Hubris and Fall: A Lament for Detroit
A must-see is a haunting TIME magazine photo essay, “The Remains of Detroit.” A post-apocalyptic world unfolds: a grand theater turned into a parking garage; a cavernous abandoned train station; settlements of the homeless in decaying auto factories; a vacant hotel ballroom. We learn that Detroit’s unemployment rate today is 28.9%. 20% of postal addresses are unoccupied, many neighborhoods over 40%.
It is an album of lament if followed with a cry to God, as it begs for. We engaged the biblical practice of lament in our Journeys of Reconciliation class yesterday: learning how, with the Psalmists, to see, feel, and name the brokenness to God.

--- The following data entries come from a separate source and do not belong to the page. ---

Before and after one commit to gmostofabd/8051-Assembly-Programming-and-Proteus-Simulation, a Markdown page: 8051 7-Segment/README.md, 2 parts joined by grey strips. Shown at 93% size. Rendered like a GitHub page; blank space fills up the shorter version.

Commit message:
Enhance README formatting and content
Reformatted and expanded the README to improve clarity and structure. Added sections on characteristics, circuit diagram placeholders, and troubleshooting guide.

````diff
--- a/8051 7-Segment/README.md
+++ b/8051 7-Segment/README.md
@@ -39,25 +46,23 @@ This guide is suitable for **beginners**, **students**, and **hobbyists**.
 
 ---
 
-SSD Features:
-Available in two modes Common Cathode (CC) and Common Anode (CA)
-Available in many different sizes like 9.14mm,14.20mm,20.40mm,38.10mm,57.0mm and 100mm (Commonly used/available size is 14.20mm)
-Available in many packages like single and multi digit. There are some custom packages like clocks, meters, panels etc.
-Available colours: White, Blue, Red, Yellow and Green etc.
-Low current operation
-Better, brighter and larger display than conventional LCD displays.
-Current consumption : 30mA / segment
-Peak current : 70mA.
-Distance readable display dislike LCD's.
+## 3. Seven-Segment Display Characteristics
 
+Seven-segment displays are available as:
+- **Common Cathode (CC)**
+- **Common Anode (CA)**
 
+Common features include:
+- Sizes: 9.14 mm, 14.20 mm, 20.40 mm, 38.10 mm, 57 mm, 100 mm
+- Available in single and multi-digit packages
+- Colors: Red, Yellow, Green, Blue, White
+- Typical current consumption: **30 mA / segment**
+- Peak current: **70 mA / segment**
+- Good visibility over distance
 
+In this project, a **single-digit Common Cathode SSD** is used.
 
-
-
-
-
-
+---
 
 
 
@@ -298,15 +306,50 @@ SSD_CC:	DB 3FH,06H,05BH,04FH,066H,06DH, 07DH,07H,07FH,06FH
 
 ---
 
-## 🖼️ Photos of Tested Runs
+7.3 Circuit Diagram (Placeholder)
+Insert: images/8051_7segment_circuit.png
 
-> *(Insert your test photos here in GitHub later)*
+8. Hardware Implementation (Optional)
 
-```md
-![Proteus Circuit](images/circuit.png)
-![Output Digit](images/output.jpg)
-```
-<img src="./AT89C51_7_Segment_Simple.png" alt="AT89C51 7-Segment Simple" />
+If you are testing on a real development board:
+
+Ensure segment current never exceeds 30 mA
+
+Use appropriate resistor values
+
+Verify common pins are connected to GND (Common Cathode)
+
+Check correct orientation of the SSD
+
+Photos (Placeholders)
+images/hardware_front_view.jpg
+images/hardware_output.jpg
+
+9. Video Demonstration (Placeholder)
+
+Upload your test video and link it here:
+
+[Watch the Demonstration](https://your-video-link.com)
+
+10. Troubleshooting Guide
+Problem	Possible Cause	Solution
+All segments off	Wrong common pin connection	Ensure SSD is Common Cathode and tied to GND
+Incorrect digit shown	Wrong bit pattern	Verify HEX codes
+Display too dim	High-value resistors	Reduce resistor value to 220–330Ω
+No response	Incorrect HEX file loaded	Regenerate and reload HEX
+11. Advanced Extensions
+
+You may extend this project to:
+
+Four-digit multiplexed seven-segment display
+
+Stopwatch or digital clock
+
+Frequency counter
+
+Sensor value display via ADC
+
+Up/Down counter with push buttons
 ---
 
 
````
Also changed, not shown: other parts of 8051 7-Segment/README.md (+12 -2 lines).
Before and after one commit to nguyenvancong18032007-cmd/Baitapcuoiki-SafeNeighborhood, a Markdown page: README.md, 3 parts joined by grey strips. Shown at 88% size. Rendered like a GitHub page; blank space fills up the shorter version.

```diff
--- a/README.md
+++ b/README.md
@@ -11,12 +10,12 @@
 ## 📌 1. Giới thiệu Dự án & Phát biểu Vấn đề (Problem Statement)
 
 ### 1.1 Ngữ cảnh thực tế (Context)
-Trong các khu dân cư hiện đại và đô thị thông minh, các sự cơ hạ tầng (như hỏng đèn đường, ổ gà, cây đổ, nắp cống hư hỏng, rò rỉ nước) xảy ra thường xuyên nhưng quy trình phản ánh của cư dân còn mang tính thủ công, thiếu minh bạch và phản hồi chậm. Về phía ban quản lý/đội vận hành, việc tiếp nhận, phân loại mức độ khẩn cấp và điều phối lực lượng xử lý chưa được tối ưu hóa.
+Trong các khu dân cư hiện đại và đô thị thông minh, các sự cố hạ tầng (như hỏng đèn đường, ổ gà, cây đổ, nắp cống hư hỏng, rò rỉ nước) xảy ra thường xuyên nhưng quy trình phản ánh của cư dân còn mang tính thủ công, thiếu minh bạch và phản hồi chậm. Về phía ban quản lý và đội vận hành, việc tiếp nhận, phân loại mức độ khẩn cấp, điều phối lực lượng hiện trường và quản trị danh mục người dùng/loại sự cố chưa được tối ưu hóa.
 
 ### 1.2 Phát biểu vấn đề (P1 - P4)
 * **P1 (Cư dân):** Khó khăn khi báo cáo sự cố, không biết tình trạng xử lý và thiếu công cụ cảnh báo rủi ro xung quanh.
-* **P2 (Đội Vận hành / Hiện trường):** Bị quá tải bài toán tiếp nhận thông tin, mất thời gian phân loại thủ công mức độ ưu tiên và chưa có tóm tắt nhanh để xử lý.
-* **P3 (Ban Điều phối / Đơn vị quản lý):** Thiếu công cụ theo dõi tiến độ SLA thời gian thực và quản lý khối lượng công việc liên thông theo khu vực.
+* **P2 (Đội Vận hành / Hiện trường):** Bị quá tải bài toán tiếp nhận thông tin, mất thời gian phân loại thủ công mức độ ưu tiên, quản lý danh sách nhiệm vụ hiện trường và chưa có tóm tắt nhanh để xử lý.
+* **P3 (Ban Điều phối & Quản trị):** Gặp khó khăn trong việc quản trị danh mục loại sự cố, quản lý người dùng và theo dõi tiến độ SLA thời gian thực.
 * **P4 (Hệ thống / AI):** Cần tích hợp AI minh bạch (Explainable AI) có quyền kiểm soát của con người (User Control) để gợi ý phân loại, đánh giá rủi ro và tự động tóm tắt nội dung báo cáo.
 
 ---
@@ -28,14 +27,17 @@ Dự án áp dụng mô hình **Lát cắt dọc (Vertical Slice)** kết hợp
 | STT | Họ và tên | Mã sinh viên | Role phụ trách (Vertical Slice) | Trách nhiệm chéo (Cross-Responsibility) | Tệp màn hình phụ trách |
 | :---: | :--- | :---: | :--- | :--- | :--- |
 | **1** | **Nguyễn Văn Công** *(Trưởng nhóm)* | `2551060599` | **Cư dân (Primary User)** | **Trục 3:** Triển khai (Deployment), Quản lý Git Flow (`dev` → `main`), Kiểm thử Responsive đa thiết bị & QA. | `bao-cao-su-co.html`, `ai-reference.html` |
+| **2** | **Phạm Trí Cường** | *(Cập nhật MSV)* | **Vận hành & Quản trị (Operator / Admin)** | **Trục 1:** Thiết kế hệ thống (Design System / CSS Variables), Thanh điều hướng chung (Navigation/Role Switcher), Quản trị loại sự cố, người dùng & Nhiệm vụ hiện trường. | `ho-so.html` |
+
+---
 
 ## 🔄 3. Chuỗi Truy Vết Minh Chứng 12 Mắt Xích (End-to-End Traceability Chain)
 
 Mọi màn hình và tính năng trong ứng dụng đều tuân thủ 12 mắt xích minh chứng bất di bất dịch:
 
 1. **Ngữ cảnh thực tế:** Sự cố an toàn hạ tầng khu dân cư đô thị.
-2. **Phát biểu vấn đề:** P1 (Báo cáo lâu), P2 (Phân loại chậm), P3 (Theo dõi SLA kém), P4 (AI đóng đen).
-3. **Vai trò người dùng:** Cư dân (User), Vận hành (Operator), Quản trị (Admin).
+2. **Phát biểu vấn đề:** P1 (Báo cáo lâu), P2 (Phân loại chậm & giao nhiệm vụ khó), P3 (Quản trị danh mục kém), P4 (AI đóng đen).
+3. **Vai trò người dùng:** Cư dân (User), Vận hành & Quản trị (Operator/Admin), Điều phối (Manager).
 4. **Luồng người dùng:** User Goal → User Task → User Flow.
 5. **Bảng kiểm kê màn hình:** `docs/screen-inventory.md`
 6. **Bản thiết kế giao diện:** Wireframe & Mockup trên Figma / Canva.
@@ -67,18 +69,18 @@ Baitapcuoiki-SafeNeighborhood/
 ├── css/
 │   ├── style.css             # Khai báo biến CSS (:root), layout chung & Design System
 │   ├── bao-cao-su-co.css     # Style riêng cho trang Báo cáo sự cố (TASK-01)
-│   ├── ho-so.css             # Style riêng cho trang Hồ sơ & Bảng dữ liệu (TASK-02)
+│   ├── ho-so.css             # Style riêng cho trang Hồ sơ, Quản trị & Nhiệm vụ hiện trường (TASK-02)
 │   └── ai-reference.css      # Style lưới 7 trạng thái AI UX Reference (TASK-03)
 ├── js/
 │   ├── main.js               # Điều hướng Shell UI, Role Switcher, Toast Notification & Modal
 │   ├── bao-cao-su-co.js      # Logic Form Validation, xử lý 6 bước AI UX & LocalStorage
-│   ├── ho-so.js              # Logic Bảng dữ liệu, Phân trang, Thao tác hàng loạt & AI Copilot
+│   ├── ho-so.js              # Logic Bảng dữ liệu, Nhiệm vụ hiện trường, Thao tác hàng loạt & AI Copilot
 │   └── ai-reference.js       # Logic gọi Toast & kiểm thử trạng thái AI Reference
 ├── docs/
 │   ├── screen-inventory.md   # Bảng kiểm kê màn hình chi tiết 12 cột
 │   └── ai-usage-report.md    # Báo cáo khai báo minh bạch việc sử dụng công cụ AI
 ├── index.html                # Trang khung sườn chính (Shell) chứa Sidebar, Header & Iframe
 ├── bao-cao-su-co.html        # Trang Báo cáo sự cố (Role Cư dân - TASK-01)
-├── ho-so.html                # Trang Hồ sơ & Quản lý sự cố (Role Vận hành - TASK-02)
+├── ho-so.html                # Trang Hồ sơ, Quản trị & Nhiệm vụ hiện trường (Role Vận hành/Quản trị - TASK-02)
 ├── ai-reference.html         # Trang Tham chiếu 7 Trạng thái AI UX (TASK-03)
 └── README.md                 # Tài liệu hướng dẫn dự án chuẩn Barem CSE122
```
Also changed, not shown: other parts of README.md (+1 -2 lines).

Lament also calls us to ask “what happened?” The story TIME tells of Detroit’s fall is a story of racialized allegiances and greed, a story of the profound failure of institutions, a story of hubris and fall. “Most of us thought Detroit was pretty wonderful back in the ’50s and early ’60s,” writes TIME, “its mighty industrial engine humming into gear, filling America’s roads with the nation’s signifying product and the city’s houses and streets with nearly 2 million people.”
Yet at the heights of power lay the seeds of of decline. “Of course,” continues TIME, “if you were black, it was substantially less wonderful, its neighborhoods as segregated as any in America.” In addition to white flight, the “Fall of Detroit” list pinpoints African-American mayor Coleman Young and the politics of racial rhetoric; the hubris of both the auto industry and the United Auto Workers; and the pandering of politicians like Congressman John Dingell and his “delusional dependence on the auto industry.”
What can we learn from Detroit? The point of lament is to slow us down, to see and sit with the brokenness for a while, to not move on quickly. Detroit’s church story amidst this decline and institutional failure is not one that TIME tells. Is there a lament there as well? I find it extraordinary that TIME has bought a house deep in Detroit and relocated a team there to belong to the community and report for a year. The church can learn from this–taking seriously the need for relocation, listening to and telling the right stories, seeing deeply what is going on before deciding “what do we do?”
There will be no true “recovery” if we do not learn from the story of Detroit. This is what lament calls us to see.